WHAT TO DO
Make an exact copy of the records, and keep the pictures out of it.

(Web interface edit records)
.....
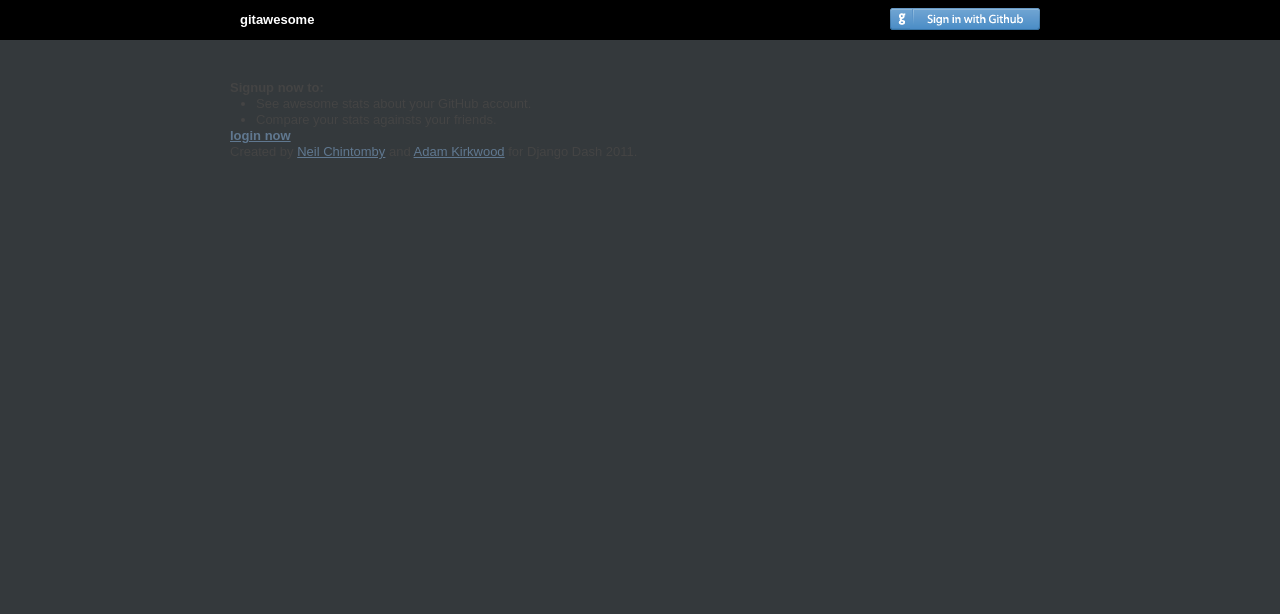
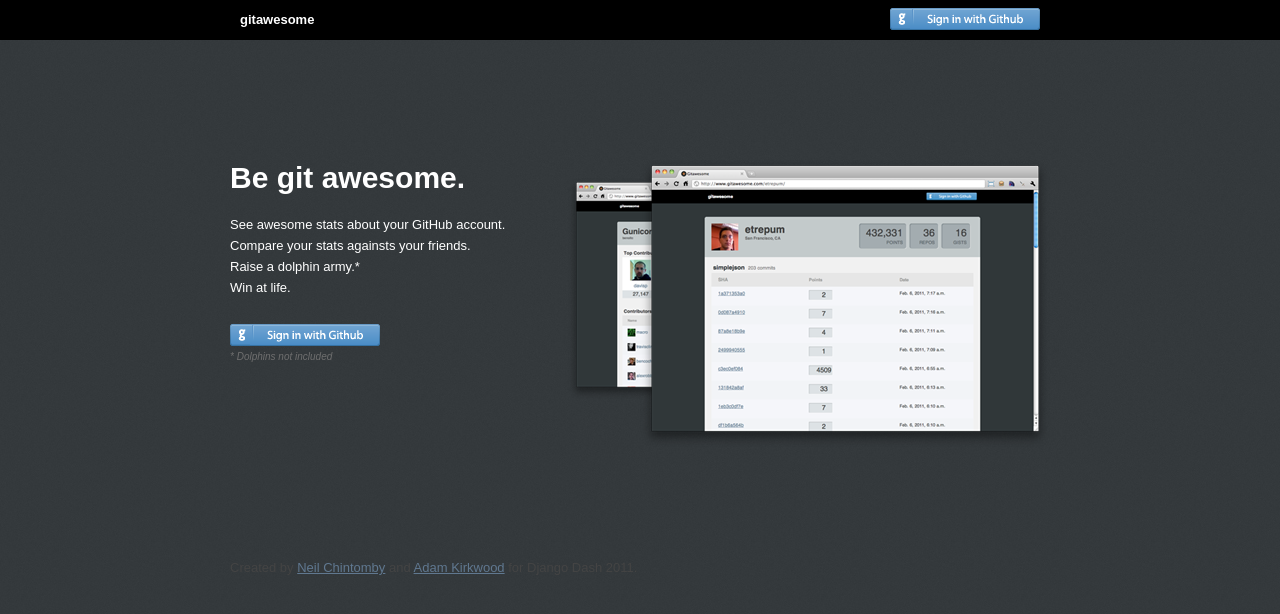
Before and after one commit to macro/dash11, a Django app: page / in a window 1280 px wide. Shown: the top 614 px of the page. Run offline with Django 3.2, Linux system fonts and the light colour scheme; parts of the project's set-up code (start-up, migrations or seed data) failed here and were passed over; some libraries are stand-ins or nearby versions.

Commit message:
styled the homepage

```diff
--- a/dash_proj/gitawesome/static/css/style.css
+++ b/dash_proj/gitawesome/static/css/style.css
@@ -86,7 +86,7 @@ a:hover { color: #036; }
     \\ ========================================== //
 */
 
-body { background-color: #34393c; }
+body { background: url('../img/bg_texture.jpg'); }
 
 .wrapper { width: 820px; margin: 0 auto; }
 
@@ -126,10 +126,11 @@ table { border-radius: 4px; -moz-border-radius: 4px; -webkit-border-radius: 4px;
 #masthead .wrapper {  margin: 0 auto; height: 40px;}
 #masthead h1 { float: left; width: 200px; line-height: 40px; margin: 0 10px; color: white; }
 #masthead nav { float: right; margin: 0 10px 0 0;}
-#masthead nav .connect { background: url('../img/github_signin.png') 0px 0px no-repeat; width: 150px; height: 22px; display: block; margin: 8px 0 0 0;}
-#masthead nav .connect:hover { background-position: 0px -24px; }
-#masthead nav .connect:active { background-position: 0px -48px; }
-#masthead nav .connect span { display: inline-block; margin-left: -9999px; }
+
+.connect { background: url('../img/github_signin.png') 0px 0px no-repeat; width: 150px; height: 22px; display: block; margin: 8px 0 0 0;}
+.connect:hover { background-position: 0px -24px; }
+.connect:active { background-position: 0px -48px; }
+.connect span { display: inline-block; margin-left: -9999px; }
 
 /* tables */
 table { width: 100%; background-color: #f5f6fa; }
@@ -143,6 +144,17 @@ table .points div span { display: block; float: left; padding: 0 10px; height: 3
 table .name { font-size: 16px; line-height: 30px; }
 table .name img { vertical-align: middle; }
 table .date { width: 200px; }
+
+
+/*
+ * Profile =p
+ *************************************************************************** */
+#home { background: url('../img/bg_gitawesome.png') right 0px no-repeat; color: white; height: 400px; width: 820px; margin: 120px auto 0 auto; }
+#home h1 { font-size: 30px; }
+#home ul { list-style: none; margin: 20px 0; padding: 0; }
+#home ul li { margin: 5px 0; }
+#home #cta { float: left; }
+#home #cta .note { font-style: italic; color: #6f6f6f; font-size: 10px; margin: 5px 0;}
 
 
 
--- a/dash_proj/templates/gitawesome/home.html
+++ b/dash_proj/templates/gitawesome/home.html
@@ -1,13 +1,18 @@
 {% extends "base.html" %}
 
+{% block section_id %}home{% endblock section_id %}
 {% block content %}
-<div>
-    <h3>Signup now to:</h3>
-    <ul>
-        <li>See awesome stats about your GitHub account.</li>
-        <li>Compare your stats againsts your friends.</li>
-    </ul>
+<h1>Be git awesome.</h1>
 
-    <h4><a href="{% url login %}">login now</a></h4>
+<ul>
+    <li>See awesome stats about your GitHub account.</li>
+    <li>Compare your stats againsts your friends.</li>
+    <li>Raise a dolphin army.*</li>
+    <li>Win at life.</li>
+</ul>
+
+<div id="cta">
+    <a href="{% url login %}" class="connect"><span>login</span></a>
+    <p class="note">* Dolphins not included</p>
 </div>
 {% endblock content %}
```
Also changed, not shown: dash_proj/gitawesome/static/img/bg_gitawesome.png (added), dash_proj/gitawesome/static/img/bg_texture.jpg (added).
.....
SOLVED PROBLEM
Before and after one commit to macro/dash11, a Django app: page / in a window 1280 px wide. Shown: the top 614 px of the page. Run offline with Django 3.2, Linux system fonts and the light colour scheme; parts of the project's set-up code (start-up, migrations or seed data) failed here and were passed over; some libraries are stand-ins or nearby versions.

Commit message:
styled the homepage

```diff
--- a/dash_proj/gitawesome/static/css/style.css
+++ b/dash_proj/gitawesome/static/css/style.css
@@ -86,7 +86,7 @@ a:hover { color: #036; }
     \\ ========================================== //
 */
 
-body { background-color: #34393c; }
+body { background: url('../img/bg_texture.jpg'); }
 
 .wrapper { width: 820px; margin: 0 auto; }
 
@@ -126,10 +126,11 @@ table { border-radius: 4px; -moz-border-radius: 4px; -webkit-border-radius: 4px;
 #masthead .wrapper {  margin: 0 auto; height: 40px;}
 #masthead h1 { float: left; width: 200px; line-height: 40px; margin: 0 10px; color: white; }
 #masthead nav { float: right; margin: 0 10px 0 0;}
-#masthead nav .connect { background: url('../img/github_signin.png') 0px 0px no-repeat; width: 150px; height: 22px; display: block; margin: 8px 0 0 0;}
-#masthead nav .connect:hover { background-position: 0px -24px; }
-#masthead nav .connect:active { background-position: 0px -48px; }
-#masthead nav .connect span { display: inline-block; margin-left: -9999px; }
+
+.connect { background: url('../img/github_signin.png') 0px 0px no-repeat; width: 150px; height: 22px; display: block; margin: 8px 0 0 0;}
+.connect:hover { background-position: 0px -24px; }
+.connect:active { background-position: 0px -48px; }
+.connect span { display: inline-block; margin-left: -9999px; }
 
 /* tables */
 table { width: 100%; background-color: #f5f6fa; }
@@ -143,6 +144,17 @@ table .points div span { display: block; float: left; padding: 0 10px; height: 3
 table .name { font-size: 16px; line-height: 30px; }
 table .name img { vertical-align: middle; }
 table .date { width: 200px; }
+
+
+/*
+ * Profile =p
+ *************************************************************************** */
+#home { background: url('../img/bg_gitawesome.png') right 0px no-repeat; color: white; height: 400px; width: 820px; margin: 120px auto 0 auto; }
+#home h1 { font-size: 30px; }
+#home ul { list-style: none; margin: 20px 0; padding: 0; }
+#home ul li { margin: 5px 0; }
+#home #cta { float: left; }
+#home #cta .note { font-style: italic; color: #6f6f6f; font-size: 10px; margin: 5px 0;}
 
 
 
--- a/dash_proj/templates/gitawesome/home.html
+++ b/dash_proj/templates/gitawesome/home.html
@@ -1,13 +1,18 @@
 {% extends "base.html" %}
 
+{% block section_id %}home{% endblock section_id %}
 {% block content %}
-<div>
-    <h3>Signup now to:</h3>
-    <ul>
-        <li>See awesome stats about your GitHub account.</li>
-        <li>Compare your stats againsts your friends.</li>
-    </ul>
+<h1>Be git awesome.</h1>
 
-    <h4><a href="{% url login %}">login now</a></h4>
+<ul>
+    <li>See awesome stats about your GitHub account.</li>
+    <li>Compare your stats againsts your friends.</li>
+    <li>Raise a dolphin army.*</li>
+    <li>Win at life.</li>
+</ul>
+
+<div id="cta">
+    <a href="{% url login %}" class="connect"><span>login</span></a>
+    <p class="note">* Dolphins not included</p>
 </div>
 {% endblock content %}
```
Also changed, not shown: dash_proj/gitawesome/static/img/bg_gitawesome.png (added), dash_proj/gitawesome/static/img/bg_texture.jpg (added).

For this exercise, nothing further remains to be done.